Pegula Sports and Entertainment, the company that oversees operations of the Sabres and the Buffalo Bills, hired CAA ICON in 2018 to assess options for a new Bills stadium and renovations to KeyBank Center. CAA ICON worked with another consultant, Populous, to produce a 2019 study that examined potential sites for a new football stadium and outlined ideas for improving the downtown hockey arena.
The study was released in December 2021 along with other documents tied to the Bills stadium project following the filing of a lawsuit by Investigative Post.
On the arena side, the study broke improvements into two categories: “functional” and “aspirational.” Functional ideas included new video boards, a new sound system, seat replacements and addressing congestion on the 300 level and suite corridors. Under aspirational improvements, the consultants suggested enclosing the arena’s outdoor plaza to promote more year-round use and creating more of a “wow factor” to help make the arena “great again.”
The study did not include any cost estimates.
At the time the documents were made available, Pegula Sports and Entertainment Executive Vice President Ron Raccuia dismissed talk about improving the hockey arena, telling the Buffalo News his organization’s sole focus remained on the Bills and the stadium.
“Once we find a solution for that, then we’ll move onto the next project,” he said.

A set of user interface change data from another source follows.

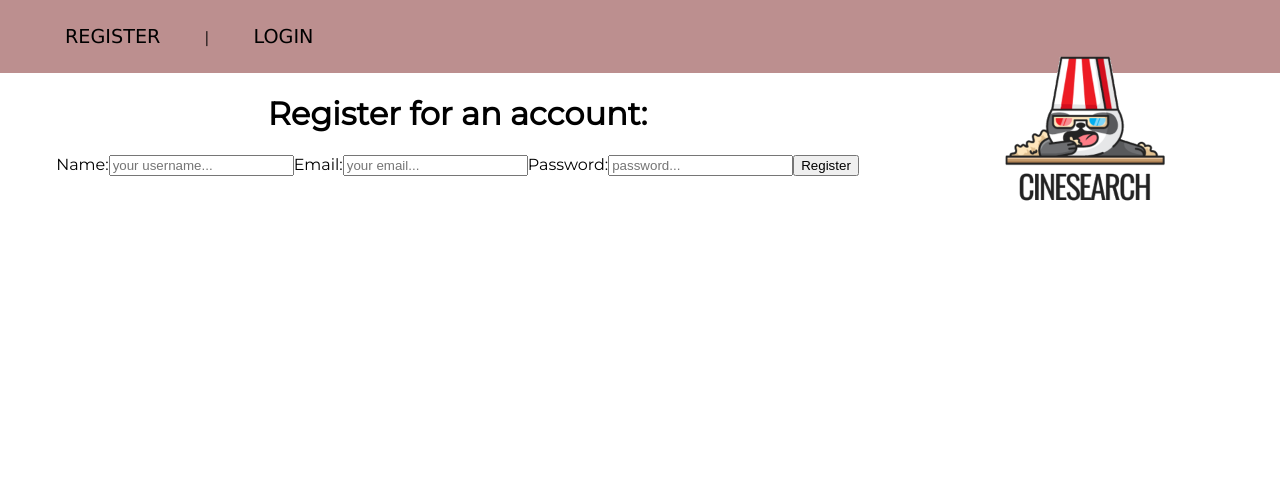
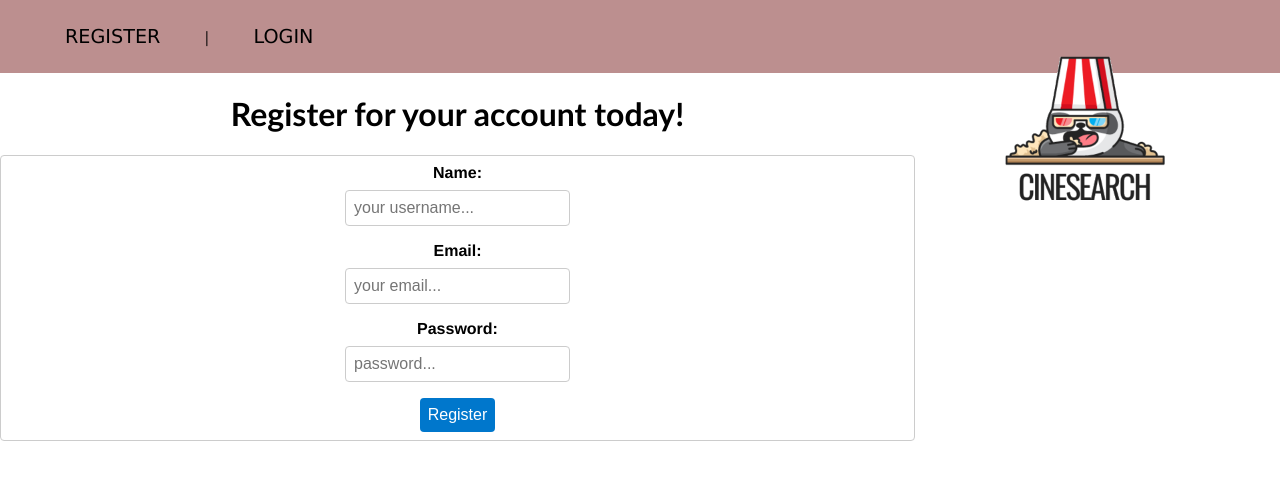
Before and after one commit to mylesw27/cinesearch, a React (Create React App) app: page /register in a window 1280 px wide. Shown: the top 480 px of the page. Built offline with nearby package versions, Linux system fonts and the light colour scheme; a web font is replaced by a local one.

Commit message:
got styling on register and login page done

```diff
--- a/src/App.css
+++ b/src/App.css
@@ -5,8 +5,8 @@ body {
   text-align: center;
   background-repeat: no-repeat;
   background-size: cover;
-  background-image: linear-gradient(rgba(255, 255, 255, 0.5), rgba(255, 255, 255, 0.5)),
-	url("/public/bg.jpg");
+  /* background-image: linear-gradient(rgba(255, 255, 255, 0.5), rgba(255, 255, 255, 0.5)),
+	url("/public/bg.jpg"); */
 }
 
 .navbar {
@@ -55,3 +55,103 @@ body {
   margin-right: 0px;
   margin-top: -80px;
 }
+
+.register-title {
+  font-family: 'Gill Sans', 'Gill Sans MT', Calibri, 'Trebuchet MS', sans-serif;
+}
+
+.login-title {
+  font-family: 'Gill Sans', 'Gill Sans MT', Calibri, 'Trebuchet MS', sans-serif;
+}
+
+.register-inputs {
+	display: flex;
+	flex-direction: column;
+	align-items: center;
+  margin-bottom: 1rem;
+	padding: 0.5rem;
+	border-radius: 4px;
+	border: 1px solid #ccc;
+	font-size: 1rem;
+}
+
+
+input {
+  margin-bottom: 1rem;
+	padding: 0.5rem;
+	border-radius: 4px;
+	border: 1px solid #ccc;
+	font-size: 1rem;
+
+}
+
+label {
+	margin-bottom: 0.5rem;
+	font-weight: bold;
+}
+
+.btn-register {
+	padding: 0.5rem;
+	border-radius: 4px;
+	border: none;
+	background-color: #0077cc;
+	color: #fff;
+	font-size: 1rem;
+	cursor: pointer;
+}
+
+.btn-register:hover {
+	background-color: #0066b3;
+}
+
+.label-name-register {
+	width: 100%;
+  font-family: 'Franklin Gothic Medium', 'Arial Narrow', Arial, sans-serif;
+}
+
+.input-name {
+	width: 100%;
+}
+
+.label-email-register {
+	width: 100%;
+  font-family: 'Franklin Gothic Medium', 'Arial Narrow', Arial, sans-serif;
+}
+
+.input-email {
+	width: 100%;
+}
+
+.label-password-register {
+	width: 100%;
+  font-family: 'Franklin Gothic Medium', 'Arial Narrow', Arial, sans-serif;
+}
+
+.input-password {
+	width: 100%;
+}
+
+.login-inputs {
+	display: flex;
+	flex-direction: column;
+	align-items: center;
+  margin-bottom: 1rem;
+	padding: 0.5rem;
+	border-radius: 4px;
+	border: 1px solid #ccc;
+	font-size: 1rem;
+}
+
+.btn-login {
+	padding: 0.5rem;
+	border-radius: 4px;
+	border: none;
+	background-color: #0077cc;
+	color: #fff;
+	font-size: 1rem;
+	cursor: pointer;
+}
+
+.btn-login:hover {
+	background-color: #0066b3;
+}
--- a/src/components/pages/Login.jsx
+++ b/src/components/pages/Login.jsx
@@ -47,12 +47,12 @@ export default function Login({ currentUser, setCurrentUser }) {
 
 	return (
 		<div>
-			<h1>Login to Your Account:</h1>
+			<h1 className="login-title">Login to Your Account:</h1>
 
 			<p>{msg}</p>
 
-			<form onSubmit={handleSubmit}>
-				<label htmlFor='email'>Email:</label>
+			<form onSubmit={handleSubmit} className="login-inputs">
+				<label htmlFor='email' className="label-name-login">Email:</label>
 				<input
 					type="email"
 					id="email"
@@ -61,7 +61,7 @@ export default function Login({ currentUser, setCurrentUser }) {
 					value={email}
 				/>
 
-				<label htmlFor='password'>Password:</label>
+				<label htmlFor='password' className="label-password-login">Password:</label>
 				<input
 					type="password"
 					id="password"
@@ -70,7 +70,7 @@ export default function Login({ currentUser, setCurrentUser }) {
 					value={password}
 				/>
 
-				<button type="submit">Login</button>
+				<button type="submit" className="btn-login">Login</button>
 			</form>
 		</div>
 	)
--- a/src/components/pages/Register.jsx
+++ b/src/components/pages/Register.jsx
@@ -49,12 +49,12 @@ export default function Register({ currentUser, setCurrentUser }) {
 
 	return (
 		<div>
-			<h1>Register for an account:</h1>
+			<h1 className="register-title">Register for your account today!</h1>
 
 			<p>{msg}</p>
 
-			<form onSubmit={handleSubmit}>
-				<label htmlFor='name'>Name:</label>
+			<form className="register-inputs" onSubmit={handleSubmit}>
+				<label htmlFor='name' className="label-name-register">Name:</label>
 				<input
 					type="text"
 					id="name"
@@ -63,7 +63,7 @@ export default function Register({ currentUser, setCurrentUser }) {
 					value={name}
 				/>
 
-				<label htmlFor='email'>Email:</label>
+				<label htmlFor='email' className="label-email-register">Email:</label>
 				<input
 					type="email"
 					id="email"
@@ -72,7 +72,7 @@ export default function Register({ currentUser, setCurrentUser }) {
 					value={email}
 				/>
 
-				<label htmlFor='password'>Password:</label>
+				<label htmlFor='password' className="label-password-register">Password:</label>
 				<input
 					type="password"
 					id="password"
@@ -81,7 +81,7 @@ export default function Register({ currentUser, setCurrentUser }) {
 					value={password}
 				/>
 
-				<button type="submit">Register</button>
+				<button type="submit" className="btn-register">Register</button>
 			</form>
 		</div>
 	)
```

With the plan for a $1.4 billion Bills stadium in Orchard Park being finalized, the “next project” for Pegula Sports and Entertainment seems likely to be KeyBank Center, which will turn 26 years old in September. The Sabres’ lease expires in 2025.